[RECORDS]
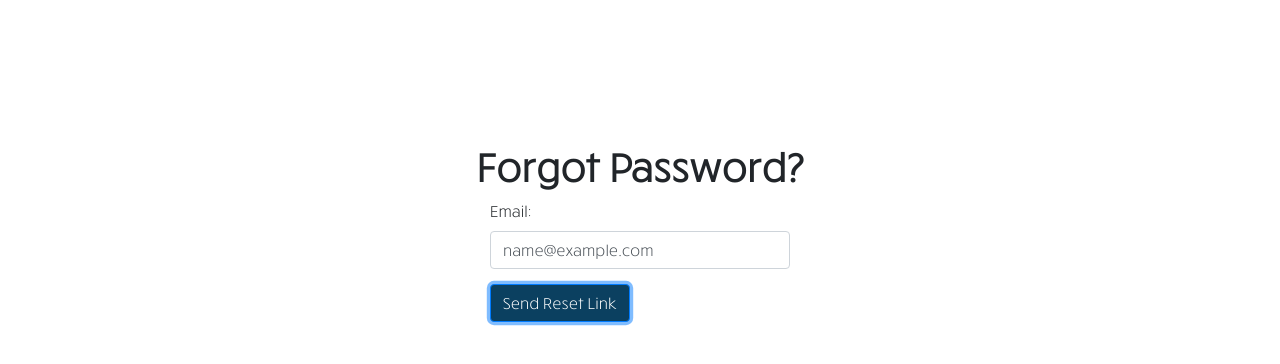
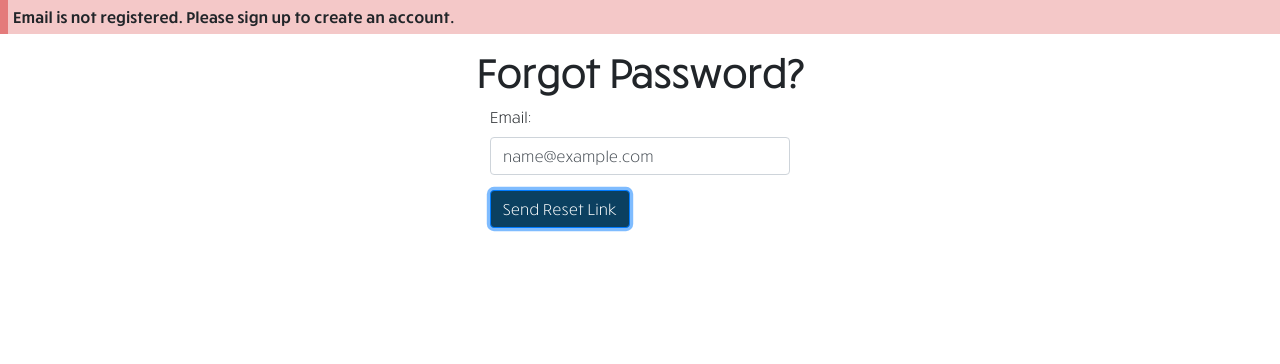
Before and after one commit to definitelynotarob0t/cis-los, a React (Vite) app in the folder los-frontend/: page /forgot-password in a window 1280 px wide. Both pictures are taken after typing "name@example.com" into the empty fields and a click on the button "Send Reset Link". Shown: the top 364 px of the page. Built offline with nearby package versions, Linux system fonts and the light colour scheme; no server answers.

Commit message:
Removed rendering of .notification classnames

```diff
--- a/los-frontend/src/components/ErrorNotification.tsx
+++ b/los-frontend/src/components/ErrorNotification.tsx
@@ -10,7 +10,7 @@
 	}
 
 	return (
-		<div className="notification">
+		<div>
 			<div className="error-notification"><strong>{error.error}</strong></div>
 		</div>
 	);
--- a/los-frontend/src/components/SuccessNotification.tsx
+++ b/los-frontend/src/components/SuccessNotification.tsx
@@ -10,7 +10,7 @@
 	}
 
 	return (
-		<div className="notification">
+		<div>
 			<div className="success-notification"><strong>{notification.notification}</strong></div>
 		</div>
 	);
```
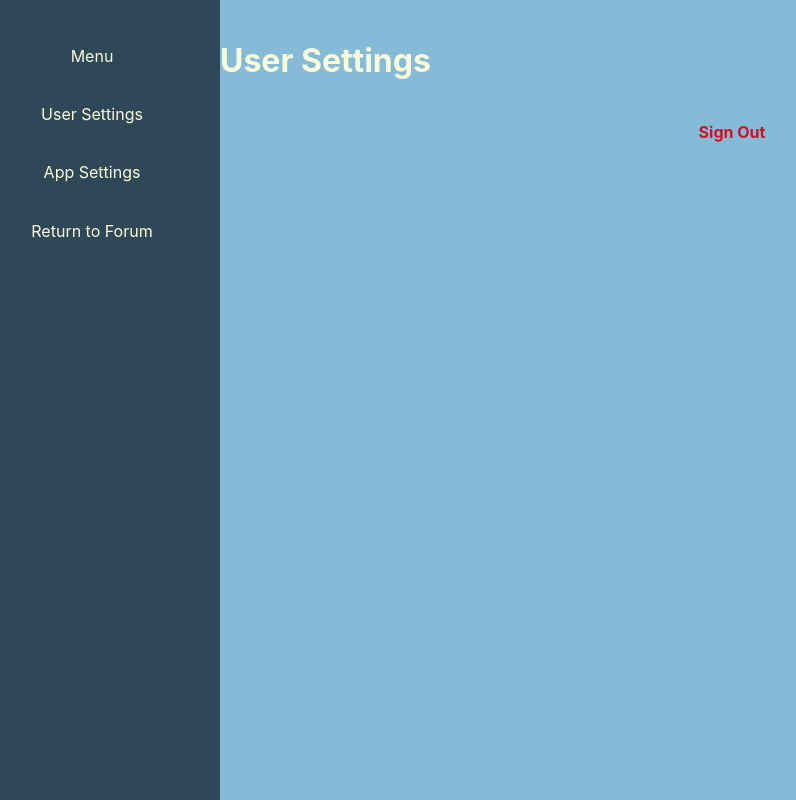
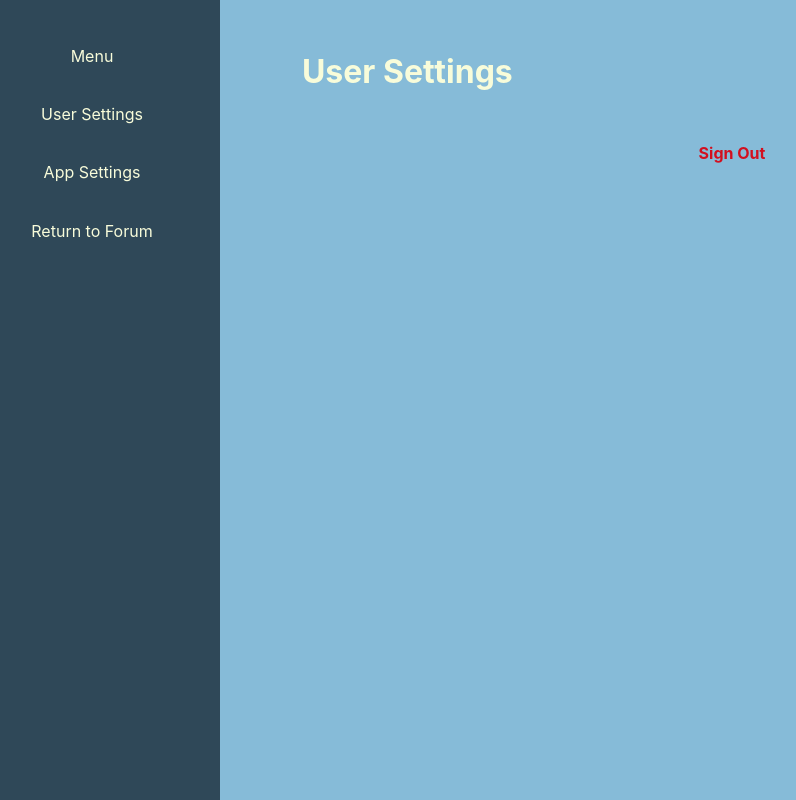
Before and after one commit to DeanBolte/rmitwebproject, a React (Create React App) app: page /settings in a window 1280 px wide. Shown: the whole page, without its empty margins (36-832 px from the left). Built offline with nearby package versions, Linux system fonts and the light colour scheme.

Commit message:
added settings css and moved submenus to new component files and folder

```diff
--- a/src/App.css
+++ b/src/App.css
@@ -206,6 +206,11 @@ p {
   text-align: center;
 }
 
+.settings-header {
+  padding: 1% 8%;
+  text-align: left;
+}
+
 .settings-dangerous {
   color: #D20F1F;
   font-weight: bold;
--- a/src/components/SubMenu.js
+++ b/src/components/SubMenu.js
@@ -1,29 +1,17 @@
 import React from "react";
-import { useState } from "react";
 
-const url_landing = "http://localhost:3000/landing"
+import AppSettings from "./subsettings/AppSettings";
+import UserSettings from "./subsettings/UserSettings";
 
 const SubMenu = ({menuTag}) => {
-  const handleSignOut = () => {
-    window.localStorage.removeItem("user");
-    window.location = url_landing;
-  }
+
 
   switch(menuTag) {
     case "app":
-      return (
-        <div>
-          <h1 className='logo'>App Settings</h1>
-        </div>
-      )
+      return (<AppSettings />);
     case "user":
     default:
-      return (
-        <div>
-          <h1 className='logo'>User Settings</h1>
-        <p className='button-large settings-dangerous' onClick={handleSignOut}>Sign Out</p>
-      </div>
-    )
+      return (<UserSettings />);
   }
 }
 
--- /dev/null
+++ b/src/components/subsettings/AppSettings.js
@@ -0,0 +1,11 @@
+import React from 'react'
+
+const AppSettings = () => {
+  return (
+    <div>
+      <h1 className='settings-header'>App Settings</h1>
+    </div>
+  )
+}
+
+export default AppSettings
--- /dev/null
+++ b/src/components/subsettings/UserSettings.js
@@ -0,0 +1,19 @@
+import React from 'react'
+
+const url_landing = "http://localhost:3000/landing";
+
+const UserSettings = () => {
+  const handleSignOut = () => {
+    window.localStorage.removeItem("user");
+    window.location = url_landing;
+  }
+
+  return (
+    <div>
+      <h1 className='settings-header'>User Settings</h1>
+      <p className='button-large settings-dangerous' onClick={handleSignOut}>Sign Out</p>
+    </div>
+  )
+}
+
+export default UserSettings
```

[WORK INSTRUCTIONS] In the entries above, how many lines contain the word "from"? Provide the number alone.

[TASK RESPONSE] 7